Finally, two male students, James Love and John "Artly" Fox, rushed out from under cover. They were terrified. They knew that they might well be the next victims of the gun fire. Yet the sight of the wounded pregnant woman dying in the hot sun at the side of her patient Samaritan convinced them to risk their lives to help as well. Claire and Thomas were their friends.
They grabbed Claire, pulling her to safety as Rita followed. Miraculously, they escaped the sniper’s murderess attention.
It took 90 terrifying minutes before the man in khaki was finally taken down by Austin police officer Houston McCoy. By that time, 14 people had died and 35 more had been wounded. It was the worst school shooting in United States history…
…up until then.
Since that sweaty August day in 1966, the United States has been bludgeoned by similar episodes. From Columbine to Sandy Hook to Parkland, Florida, roughly 200,000 students have been directly affected by gun violence while engaging in the peaceful act of trying to learn. Survivors, they say, are never the same again.
In the era of rapid-fire automatic assault weapons, people across the globe wonder in slack-jawed shock at a nation whose constitution allows citizens to own and openly carry guns. The right “to bear arms” made sense 250 years ago when the country was new, without an army, and in revolt against unjust ruler at a time when the most dangerous weapon was a single-barrel musket. They ask:

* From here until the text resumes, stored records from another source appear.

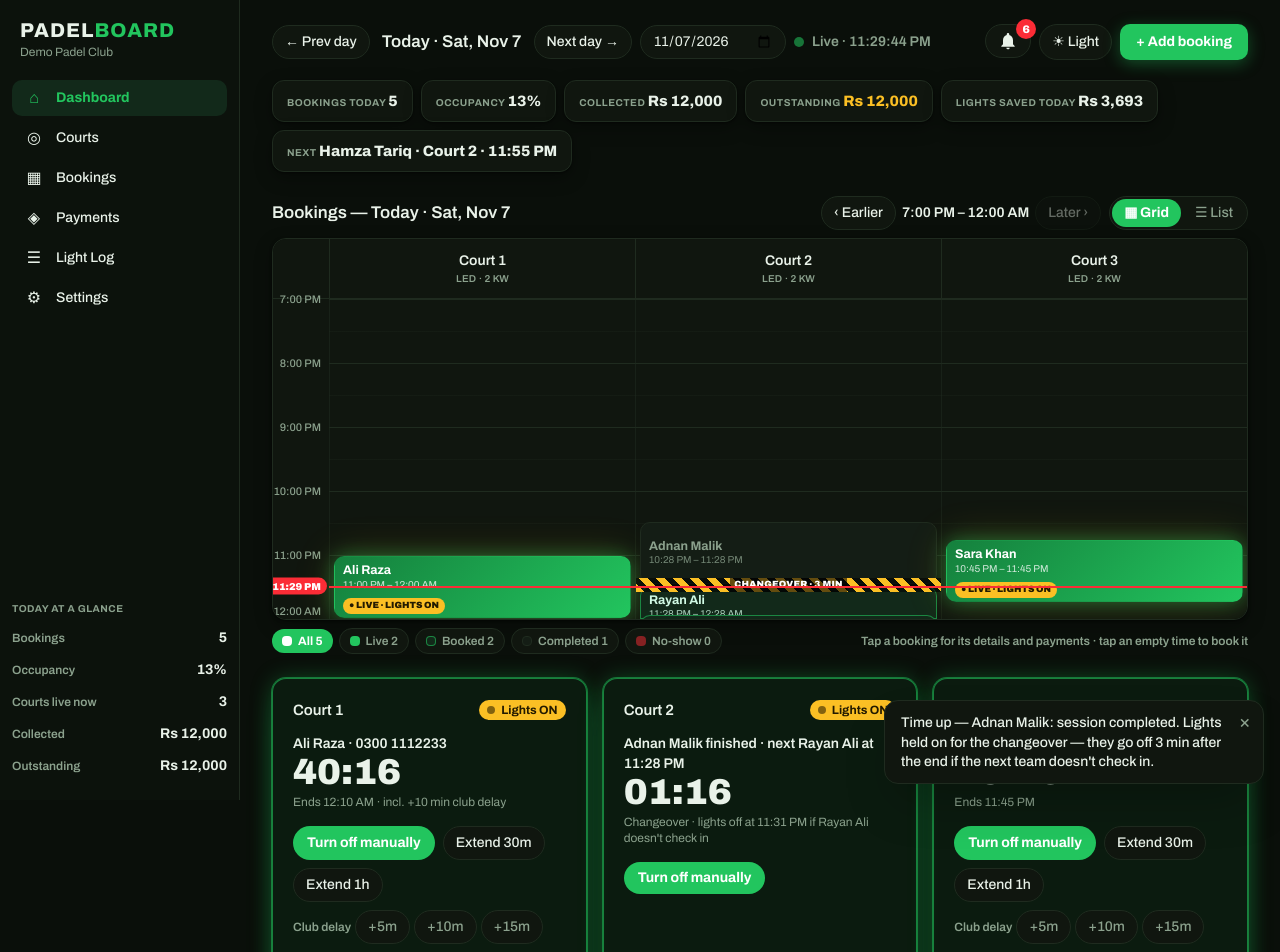
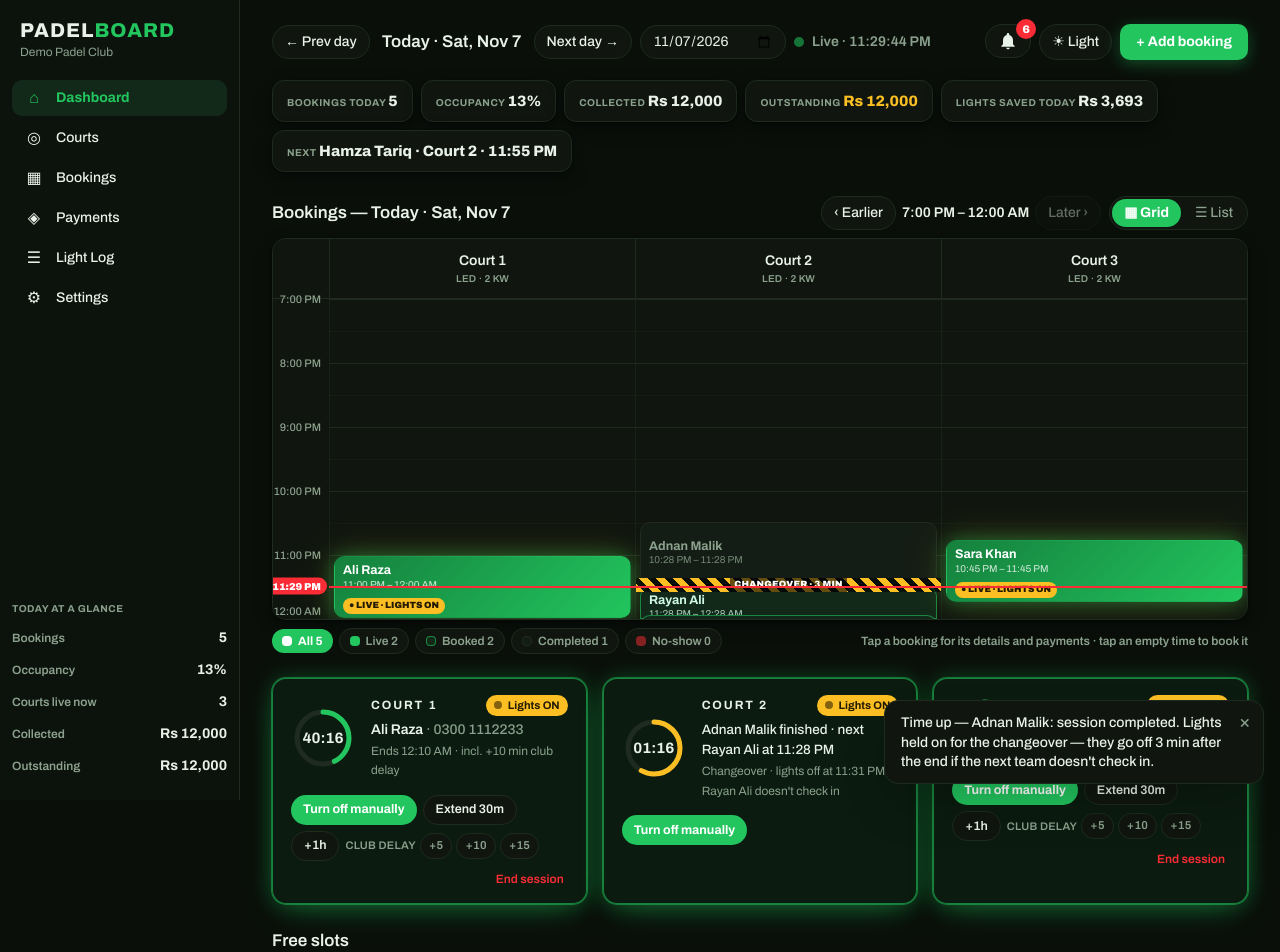
Before and after one commit to muneeb-m12/PadelBoard, a Next.js app: page / in a window 1280 px wide. Shown: the top 952 px of the page. Built offline with nearby package versions, Linux system fonts and the light colour scheme.

Commit message:
Court cards restyled to Variant B compact tiles: countdown progress rings, single control row, all states preserved

```diff
--- a/src/components/Dashboard.tsx
+++ b/src/components/Dashboard.tsx
@@ -140,6 +140,30 @@ function countdown(offAt: Date | null, now: Date): string {
 const inputCls = "w-full rounded-[10px] border border-pb-border bg-pb-surface px-3 py-2 text-sm text-pb-text";
 const btnCls = "rounded-full border border-pb-border bg-pb-surface px-3 py-1.5 text-sm font-medium hover:bg-pb-surface2";
 const chipCls = "rounded-full border border-pb-border bg-pb-surface2 px-2.5 py-0.5 text-xs font-semibold";
+
+// Compact-tile (Variant B court cards, approved 2026-11-10) button sizes.
+const tileBtnCls = "inline-flex h-[30px] items-center whitespace-nowrap rounded-full border border-pb-border bg-pb-surface px-3 text-[12.5px] font-semibold hover:bg-pb-surface2";
+const tileTinyCls = "inline-flex h-[26px] items-center whitespace-nowrap rounded-full border border-pb-border bg-pb-surface px-2 text-[11.5px] font-semibold hover:bg-pb-surface2";
+const tilePrimaryCls = "inline-flex h-[30px] items-center whitespace-nowrap rounded-full bg-pb-accent px-3 text-[12.5px] font-bold text-white hover:brightness-110";
+
+/** Variant B countdown ring: the arc shows the ELAPSED fraction of the period
+ *  the centred countdown belongs to; fraction null renders the bare track
+ *  (idle court / not today). Tones: accent = live session, amber = the
+ *  transitional states (checked-in waiting for its start, changeover). */
+function ProgressRing({ fraction, label, tone }: { fraction: number | null; label: string; tone: "accent" | "amber" | "dim" }) {
+  const C = 2 * Math.PI * 26;
+  const f = fraction === null ? 0 : Math.min(1, Math.max(0, fraction));
+  const toneCls = tone === "amber" ? "text-pb-amber" : tone === "dim" ? "text-pb-dim" : "text-pb-accent";
+  return (
+    <div className="relative h-16 w-16 flex-none" aria-hidden="true">
+      <svg width="64" height="64" viewBox="0 0 64 64">
+        <circle cx="32" cy="32" r="26" fill="none" stroke="currentColor" strokeWidth="5" className="text-pb-border" />
+        <circle cx="32" cy="32" r="26" fill="none" stroke="currentColor" strokeWidth="5" strokeLinecap="round" strokeDasharray={C} strokeDashoffset={C * (1 - f)} transform="rotate(-90 32 32)" className={toneCls} />
+      </svg>
+      <div className={`absolute inset-0 flex items-center justify-center font-bold tabular-nums ${label.length > 5 ? "text-[11px]" : "text-[15px]"}`}>{label}</div>
+    </div>
+  );
+}
 
 export default function Dashboard() {
   const [theme, setTheme] = useState<"dark" | "light">("dark");
@@ -1070,41 +1094,55 @@ export default function Dashboard() {
           const lightsOn = isToday && lightsOnFor(court, now);
           const pending = active !== undefined && bookingStart(active) > now;
           const changeover = isToday && !active && !court.manualOverride ? changeoverForCourt(court.id, now) : undefined;
+          // Ring = elapsed fraction of whatever the countdown counts down:
+          // live session (booked start → effective end incl. extensions/comp),
+          // the 15-min check-in window when waiting for the booked start, or
+          // the changeover grace window. No period → bare track.
+          const ring = active
+            ? pending
+              ? { fraction: (now.getTime() - (bookingStart(active).getTime() - 15 * 60_000)) / (15 * 60_000), label: countdown(bookingStart(active), now), tone: "amber" as const }
+              : { fraction: active.lightsOffAt ? (now.getTime() - bookingStart(active).getTime()) / (active.lightsOffAt.getTime() - bookingStart(active).getTime()) : null, label: countdown(active.lightsOffAt, now), tone: "accent" as const }
+            : changeover
+              ? { fraction: (now.getTime() - (changeover.until.getTime() - settings.changeoverGraceMinutes * 60_000)) / (settings.changeoverGraceMinutes * 60_000), label: countdown(changeover.until, now), tone: "amber" as const }
+              : { fraction: null, label: "—", tone: "dim" as const };
           return (
-            <div key={court.id} id={`court-card-${court.id}`} className={`panel-shadow rounded-[14px] border p-5 ${lightsOn ? "lit-glow border-pb-accent/60 bg-pb-accent/[0.07]" : "border-pb-border bg-pb-surface"} ${focusedCourtId === court.id ? "ring-2 ring-pb-accent/70" : ""}`}>
-              <div className="flex items-center justify-between">
-                <h2 className="text-[15px] font-semibold">{court.name}</h2>
-                <span className={`flex items-center gap-1.5 rounded-full px-2 py-0.5 text-xs font-bold ${lightsOn ? "bg-pb-amber text-pb-amber-ink" : "bg-pb-surface2 text-pb-dim"}`}>
+            <div key={court.id} id={`court-card-${court.id}`} className={`panel-shadow rounded-[14px] border px-[18px] pb-3 pt-4 ${lightsOn ? "lit-glow border-pb-accent/60 bg-pb-accent/[0.07]" : "border-pb-border bg-pb-surface"} ${focusedCourtId === court.id ? "ring-2 ring-pb-accent/70" : ""}`}>
+              <div className="flex items-center gap-4">
+                <ProgressRing fraction={ring.fraction} label={ring.label} tone={ring.tone} />
+                <div className="min-w-0 flex-1">
+                  <div className="flex items-center justify-between gap-2">
+                    <h2 className="text-xs font-bold uppercase tracking-[0.16em]">{court.name}</h2>
+                    <span className={`flex items-center gap-1.5 rounded-full px-2 py-0.5 text-[11px] font-bold ${lightsOn ? "bg-pb-amber text-pb-amber-ink" : "bg-pb-surface2 text-pb-dim"}`}>
                       {lightsOn && <span className="pulse-dot inline-block h-2 w-2 rounded-full bg-pb-amber-ink" />}
                       {lightsOn ? "Lights ON" : "Lights off"}
                     </span>
                   </div>
                   {active ? (
-                <div className="mt-3">
-                  <p className="text-sm font-semibold">{active.customerName} · {active.customerPhone}</p>
-                  <p className="font-black leading-none text-4xl tabular-nums">{countdown(pending ? bookingStart(active) : active.lightsOffAt, now)}</p>
+                    <>
+                      <p className="mt-1 text-sm font-semibold">{active.customerName} <span className="font-medium text-pb-dim">· {active.customerPhone}</span></p>
                       {pending ? (
-                    <p className="mt-1 text-xs text-pb-dim">Checked in · lights on at {formatMinutesOfDay(active.startMinutes)} · Ends {active.lightsOffAt?.toLocaleTimeString([], { hour: "numeric", minute: "2-digit" })}{active.compMinutes > 0 ? ` · incl. +${active.compMinutes} min club delay` : ""}{court.manualOverride ? " · Manual override" : ""}</p>
+                        <p className="mt-0.5 text-xs leading-relaxed text-pb-dim">Checked in · lights on at {formatMinutesOfDay(active.startMinutes)} · Ends {active.lightsOffAt?.toLocaleTimeString([], { hour: "numeric", minute: "2-digit" })}{active.compMinutes > 0 ? ` · incl. +${active.compMinutes} min club delay` : ""}{court.manualOverride ? " · Manual override" : ""}</p>
                       ) : (
-                    <p className="mt-1 text-xs text-pb-dim">Ends {active.lightsOffAt?.toLocaleTimeString([], { hour: "numeric", minute: "2-digit" })}{active.compMinutes > 0 ? ` · incl. +${active.compMinutes} min club delay` : ""}{court.manualOverride ? " · Manual override" : ""}</p>
+                        <p className="mt-0.5 text-xs leading-relaxed text-pb-dim">Ends {active.lightsOffAt?.toLocaleTimeString([], { hour: "numeric", minute: "2-digit" })}{active.compMinutes > 0 ? ` · incl. +${active.compMinutes} min club delay` : ""}{court.manualOverride ? " · Manual override" : ""}</p>
                       )}
-                </div>
+                    </>
                   ) : changeover ? (
-                <div className="mt-3">
-                  <p className="text-sm font-semibold">{changeover.prev.customerName} finished · next {changeover.next.customerName} at {formatMinutesOfDay(changeover.next.startMinutes)}</p>
-                  <p className="font-black leading-none text-4xl tabular-nums">{countdown(changeover.until, now)}</p>
-                  <p className="mt-1 text-xs text-pb-dim">Changeover · lights off at {changeover.until.toLocaleTimeString([], { hour: "numeric", minute: "2-digit" })} if {changeover.next.customerName} doesn&apos;t check in</p>
-                </div>
+                    <>
+                      <p className="mt-1 text-[13.5px] font-medium">{changeover.prev.customerName} finished · next {changeover.next.customerName} at {formatMinutesOfDay(changeover.next.startMinutes)}</p>
+                      <p className="mt-0.5 text-xs leading-relaxed text-pb-dim">Changeover · lights off at {changeover.until.toLocaleTimeString([], { hour: "numeric", minute: "2-digit" })} if {changeover.next.customerName} doesn&apos;t check in</p>
+                    </>
                   ) : (
-                <p className="mt-3 text-sm text-pb-dim">
+                    <p className="mt-1 text-sm text-pb-dim">
                       {!isToday ? "Sessions show live on the day" : lightsOn && court.manualOverride ? "Manual override — lights forced on by staff" : "No active session"}{court.manualOverride && isToday ? " · Manual override active" : ""}
                     </p>
                   )}
+                </div>
+              </div>
               {isToday && (
-                <div className="mt-4 flex flex-wrap gap-2">
-                  <button onClick={() => handleToggleLights(court)} className={lightsOn ? "rounded-full bg-pb-accent px-3.5 py-1.5 text-sm font-bold text-white" : btnCls}>{lightsOn ? "Turn off manually" : "Turn on manually"}</button>
-                  {court.manualOverride && <button onClick={() => handleBackToAuto(court)} className={btnCls}>Back to auto</button>}
-                  {active && <><button onClick={() => handleExtend(active, 30)} className={btnCls}>Extend 30m</button><button onClick={() => handleExtend(active, 60)} className={btnCls}>Extend 1h</button><span className="flex items-center gap-1 text-xs font-semibold text-pb-dim" title="Free minutes when the delay was the club's fault — no charge, fee unchanged">Club delay {[5, 10, 15].map((mins) => <button key={mins} onClick={() => handleClubDelay(active, mins)} className={btnCls}>+{mins}m</button>)}</span><button onClick={() => handleEndSession(active)} className={btnCls}>End session</button></>}
+                <div className="mt-3.5 flex flex-wrap items-center gap-1.5">
+                  <button onClick={() => handleToggleLights(court)} className={lightsOn ? tilePrimaryCls : tileBtnCls}>{lightsOn ? "Turn off manually" : "Turn on manually"}</button>
+                  {court.manualOverride && <button onClick={() => handleBackToAuto(court)} className={tileBtnCls}>Back to auto</button>}
+                  {active && <><button onClick={() => handleExtend(active, 30)} className={tileBtnCls}>Extend 30m</button><button onClick={() => handleExtend(active, 60)} className={tileBtnCls}>+1h</button><span className="flex items-center gap-1 text-[11px] font-semibold uppercase tracking-wide text-pb-dim" title="Free minutes when the delay was the club's fault — no charge, fee unchanged">Club delay {[5, 10, 15].map((mins) => <button key={mins} onClick={() => handleClubDelay(active, mins)} className={tileTinyCls}>+{mins}</button>)}</span><button onClick={() => handleEndSession(active)} className="ml-auto px-1 py-1 text-xs font-semibold text-red-500 hover:text-red-400">End session</button></>}
                 </div>
               )}
             </div>
```
Lines whose indentation alone changed are shown as unchanged.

Who really needs a military-style rifle besides a soldier on the field of war?
Why are weapons built to kill people in a lethal spray of high-velocity ammunition available for purchase at department and sporting goods stores?
Why are they as easy to obtain as a pocket revolver or pistol?
We ask: How many more people might the man in khaki have killed that hot summer day in 1966 if he'd had access to an AR-15? Would Claire Wilson have survived a payload built for the express purpose of ripping human organs to shreds?
Thanks to the bravery of her fellow students, Claire Wilson survived, though her baby did not. She spent three months in the hospital after the shooting learning how to walk again. She left clutching a second gift from Rita: one of her original paintings. The generous redhead who saved Claire's life is known to us today as Rita Starpattern, though Starpattern is an assumed name. She never publicized her heroic actions during the U of T shooting nor did she take any credit for risking her life to help a stranger. Like many anonymous heroes, she simply did what she felt was right in the moment. She went on to live a private life and passed away in 1996 at the age of 50.
But as John "Artly" Snuff said in a 2016 interview, “Nobody knew how to react to mass shootings back then.” “It’s common now. There will be a mass shooting next week somewhere.” And now the kids aren't just talking. They're marching! For their lives.
We are honored to name Rita Starpattern a Time Traveler Tours #HistoryHero this Women’s History Month 2018. And by shining the light on Rita's heroism, as well as that of John and James, we underscore the bravery of all ordinary young Americans who have been forced to take extraordinary actions in the face of unnecessary threats on their lives. School shootings in the United States sadly did not stop with Rita, Claire, and the man in khaki. Quite the opposite: they have become an epidemic and are now far more common and far more costly than they were 50 years ago. Yet, it’s the youth who continue to lead the way in showing us what true heroes are made of. May the adults hear their cry. Because, indeed, enough IS enough. #NeverAgain
Who's your #HistoryHero?
Message us (above) or tell us in the comments (below) and we'll let you know when we feature him or her on the #HistoryHero BLAST.